=== Input ===

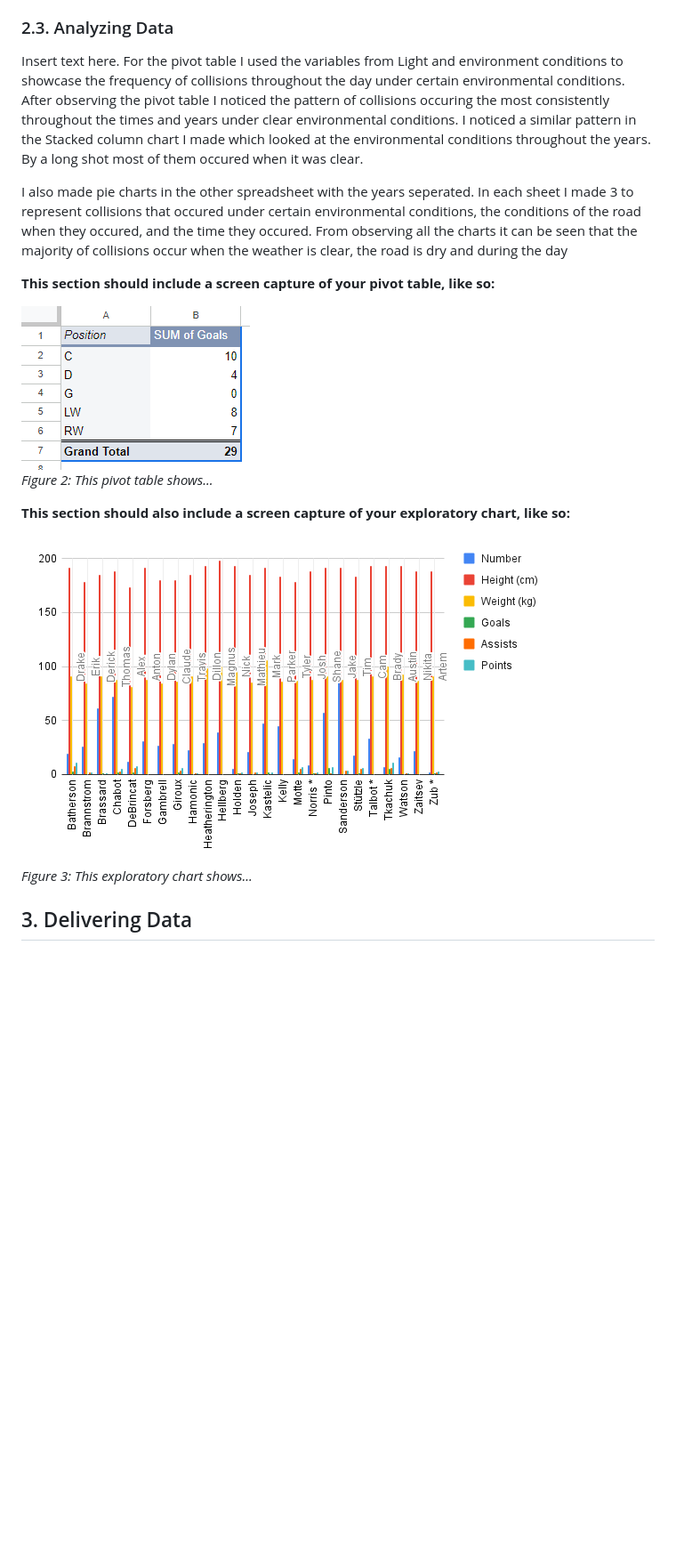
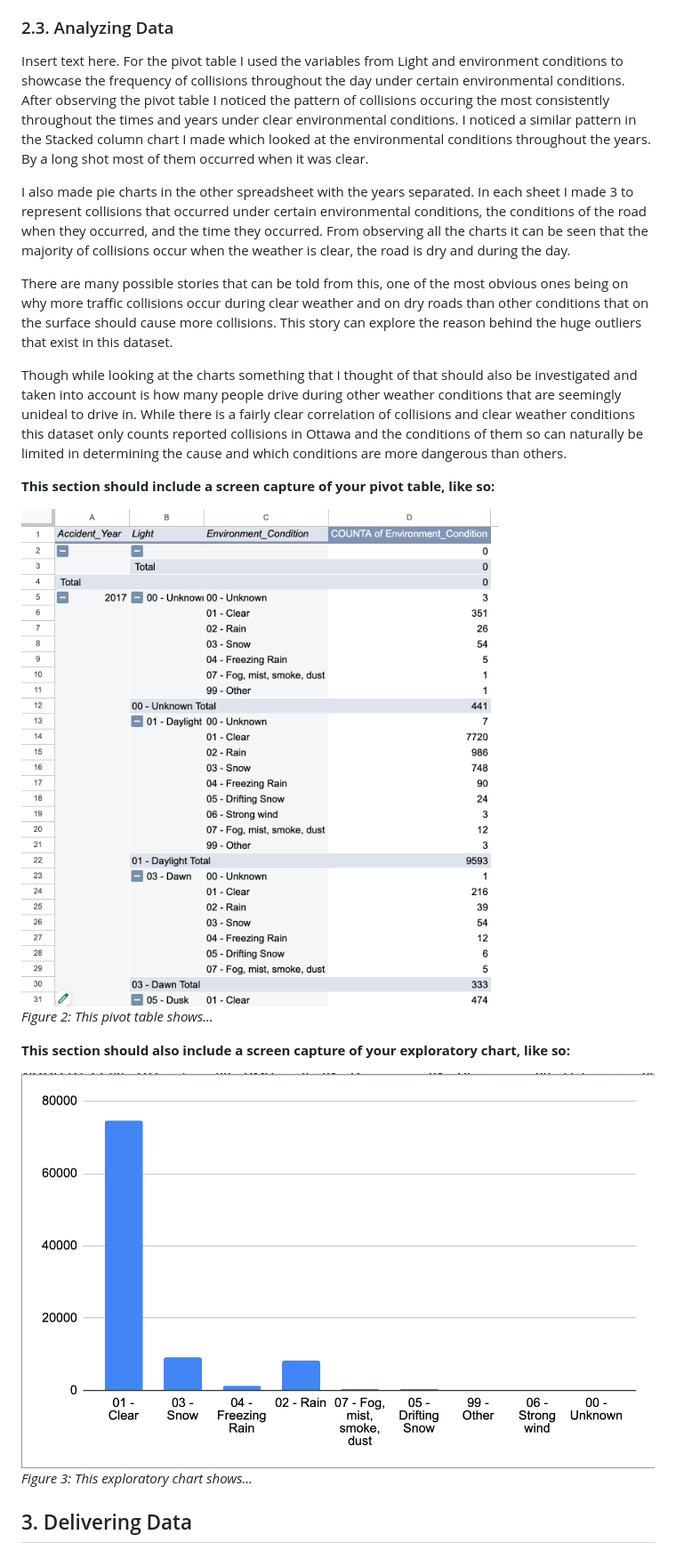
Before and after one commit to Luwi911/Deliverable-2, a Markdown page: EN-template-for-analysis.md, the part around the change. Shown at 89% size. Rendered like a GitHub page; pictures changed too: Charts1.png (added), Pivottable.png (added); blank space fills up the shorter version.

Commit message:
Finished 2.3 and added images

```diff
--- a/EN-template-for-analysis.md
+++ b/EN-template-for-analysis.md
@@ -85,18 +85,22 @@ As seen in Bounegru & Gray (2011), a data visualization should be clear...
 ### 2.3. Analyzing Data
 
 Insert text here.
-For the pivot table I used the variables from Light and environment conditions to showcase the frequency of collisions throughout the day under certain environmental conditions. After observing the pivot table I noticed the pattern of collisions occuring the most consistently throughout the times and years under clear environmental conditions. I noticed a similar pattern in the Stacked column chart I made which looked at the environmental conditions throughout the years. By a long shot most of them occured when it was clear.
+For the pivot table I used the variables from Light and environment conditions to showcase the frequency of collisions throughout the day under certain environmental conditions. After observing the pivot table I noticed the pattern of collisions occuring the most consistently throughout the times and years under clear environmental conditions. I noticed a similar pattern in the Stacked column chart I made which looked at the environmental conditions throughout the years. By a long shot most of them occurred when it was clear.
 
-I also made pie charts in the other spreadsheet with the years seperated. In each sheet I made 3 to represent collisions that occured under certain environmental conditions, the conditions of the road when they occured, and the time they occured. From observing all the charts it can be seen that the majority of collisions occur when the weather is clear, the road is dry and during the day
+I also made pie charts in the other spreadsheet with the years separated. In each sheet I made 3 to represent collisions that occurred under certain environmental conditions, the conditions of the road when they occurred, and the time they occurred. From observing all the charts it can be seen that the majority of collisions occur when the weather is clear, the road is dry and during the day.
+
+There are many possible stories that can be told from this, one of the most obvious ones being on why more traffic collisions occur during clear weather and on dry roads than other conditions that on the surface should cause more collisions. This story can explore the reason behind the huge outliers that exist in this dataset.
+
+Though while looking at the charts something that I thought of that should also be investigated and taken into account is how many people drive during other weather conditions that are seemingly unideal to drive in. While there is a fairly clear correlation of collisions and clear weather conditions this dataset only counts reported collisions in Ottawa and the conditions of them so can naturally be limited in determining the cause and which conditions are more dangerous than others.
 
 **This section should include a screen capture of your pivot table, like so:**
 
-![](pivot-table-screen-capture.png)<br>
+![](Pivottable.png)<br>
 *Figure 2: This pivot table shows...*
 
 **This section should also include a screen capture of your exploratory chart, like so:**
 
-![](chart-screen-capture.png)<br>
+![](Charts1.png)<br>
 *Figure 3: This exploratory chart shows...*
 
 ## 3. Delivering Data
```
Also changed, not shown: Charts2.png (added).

===
=== Input ===

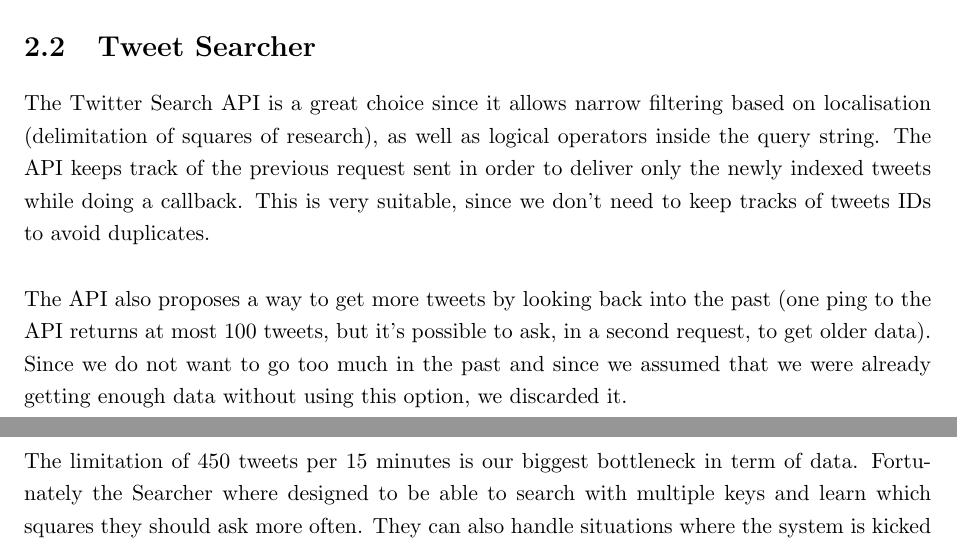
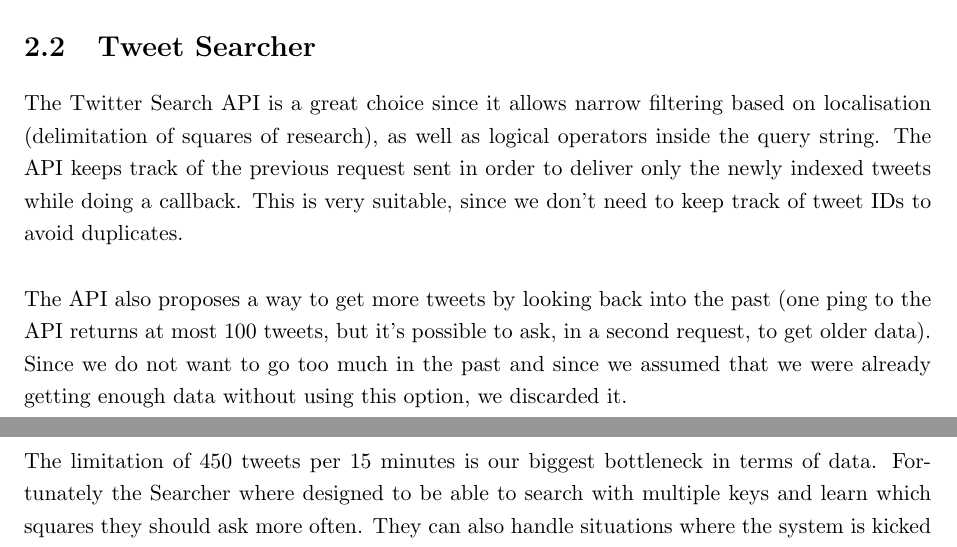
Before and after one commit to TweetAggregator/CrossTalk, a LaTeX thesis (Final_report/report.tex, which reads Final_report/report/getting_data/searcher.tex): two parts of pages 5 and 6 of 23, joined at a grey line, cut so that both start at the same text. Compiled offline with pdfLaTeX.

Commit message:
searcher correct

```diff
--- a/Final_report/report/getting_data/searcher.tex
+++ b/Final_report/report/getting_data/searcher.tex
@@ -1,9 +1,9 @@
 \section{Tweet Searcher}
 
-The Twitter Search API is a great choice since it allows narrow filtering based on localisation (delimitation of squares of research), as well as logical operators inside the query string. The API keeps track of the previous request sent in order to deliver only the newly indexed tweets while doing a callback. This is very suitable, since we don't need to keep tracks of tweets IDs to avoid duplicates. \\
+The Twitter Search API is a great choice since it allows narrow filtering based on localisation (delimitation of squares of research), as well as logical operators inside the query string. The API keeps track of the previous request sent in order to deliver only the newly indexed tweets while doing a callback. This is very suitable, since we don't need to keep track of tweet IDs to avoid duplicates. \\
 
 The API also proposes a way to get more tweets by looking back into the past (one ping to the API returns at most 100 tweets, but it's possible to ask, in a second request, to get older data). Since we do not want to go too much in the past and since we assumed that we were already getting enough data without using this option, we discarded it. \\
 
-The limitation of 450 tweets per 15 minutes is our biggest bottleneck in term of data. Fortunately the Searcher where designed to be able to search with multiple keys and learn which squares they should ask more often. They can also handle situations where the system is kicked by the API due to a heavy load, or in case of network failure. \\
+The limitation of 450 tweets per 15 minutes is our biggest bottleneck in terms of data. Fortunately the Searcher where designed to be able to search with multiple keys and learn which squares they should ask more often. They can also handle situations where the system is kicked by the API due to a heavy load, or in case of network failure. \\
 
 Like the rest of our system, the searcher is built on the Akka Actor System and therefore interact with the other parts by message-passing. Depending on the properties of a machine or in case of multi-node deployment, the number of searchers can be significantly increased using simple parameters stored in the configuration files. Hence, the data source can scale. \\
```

===
=== Input ===

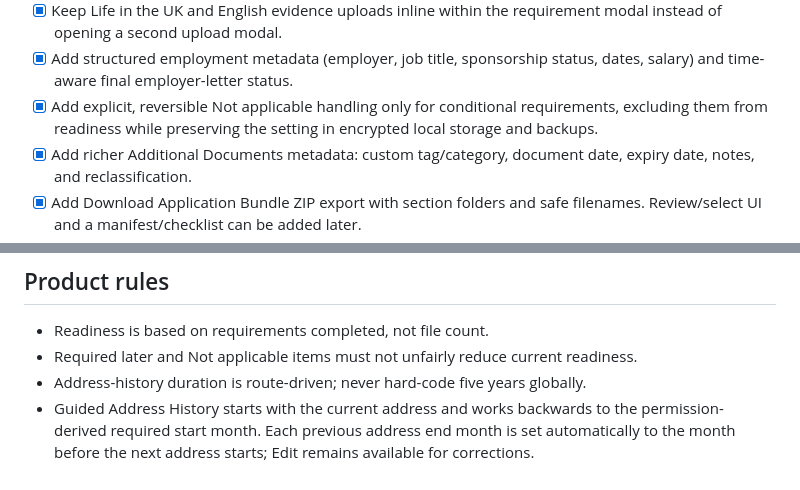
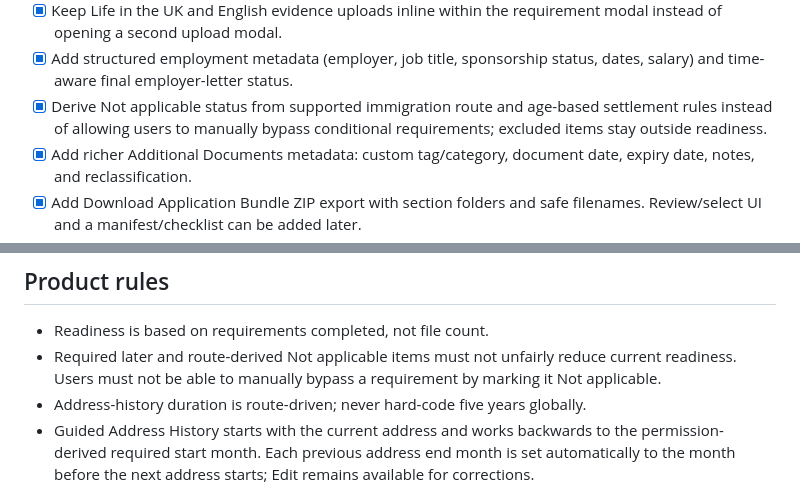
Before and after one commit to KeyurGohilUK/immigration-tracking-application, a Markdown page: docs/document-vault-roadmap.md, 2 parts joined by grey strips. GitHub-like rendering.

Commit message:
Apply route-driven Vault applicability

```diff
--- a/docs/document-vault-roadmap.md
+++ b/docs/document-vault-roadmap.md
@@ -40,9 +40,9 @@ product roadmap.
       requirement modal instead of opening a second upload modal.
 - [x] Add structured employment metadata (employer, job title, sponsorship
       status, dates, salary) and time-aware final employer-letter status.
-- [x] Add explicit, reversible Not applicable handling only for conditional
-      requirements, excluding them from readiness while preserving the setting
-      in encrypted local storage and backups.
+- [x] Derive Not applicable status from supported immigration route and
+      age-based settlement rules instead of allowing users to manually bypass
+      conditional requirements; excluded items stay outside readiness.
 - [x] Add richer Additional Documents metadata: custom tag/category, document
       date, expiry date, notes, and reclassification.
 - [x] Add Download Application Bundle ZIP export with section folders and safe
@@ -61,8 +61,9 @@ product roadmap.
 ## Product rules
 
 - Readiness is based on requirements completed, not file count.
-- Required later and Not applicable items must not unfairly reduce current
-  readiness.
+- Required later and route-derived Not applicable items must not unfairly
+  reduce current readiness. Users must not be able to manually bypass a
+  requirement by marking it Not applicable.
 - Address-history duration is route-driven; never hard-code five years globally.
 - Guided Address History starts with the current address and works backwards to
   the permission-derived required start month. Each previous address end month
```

===

→ The task
The lines above that hold the string "screen" are to be located and copied.

→ Answer section
 **This section should include a screen capture of your pivot table, like so:**
-![](pivot-table-screen-capture.png)<br>
 **This section should also include a screen capture of your exploratory chart, like so:**
-![](chart-screen-capture.png)<br>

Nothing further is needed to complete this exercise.